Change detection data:
+-------+

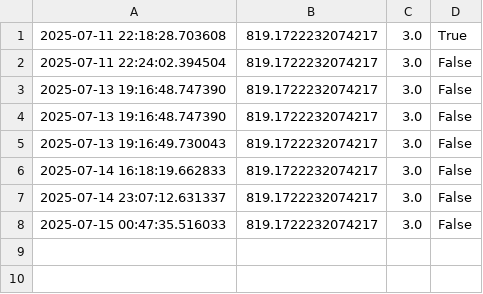
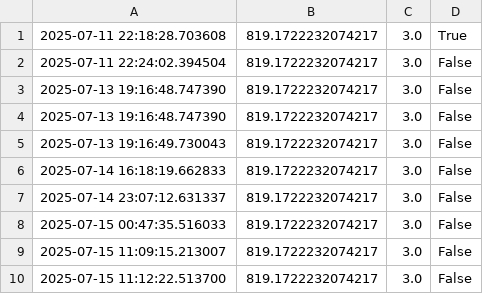
Before and after one commit to rahmaha/ship_fuel_co2, a CSV file: monitoring/logs/monitoring_log.csv, drawn as a sheet.

```diff
--- a/monitoring/logs/monitoring_log.csv
+++ b/monitoring/logs/monitoring_log.csv
@@ -8 +8,3 @@
 2025-07-15 00:47:35.516033,819.1722232074217,3.0,False
+2025-07-15 11:09:15.213007,819.1722232074217,3.0,False
+2025-07-15 11:12:22.513700,819.1722232074217,3.0,False
```
Also changed, not shown: 2 other files.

+-------+

Assignment: Each line in the entries above that includes the string "logs" should be extracted.

Task output:
Before and after one commit to rahmaha/ship_fuel_co2, a CSV file: monitoring/logs/monitoring_log.csv, drawn as a sheet.
--- a/monitoring/logs/monitoring_log.csv
+++ b/monitoring/logs/monitoring_log.csv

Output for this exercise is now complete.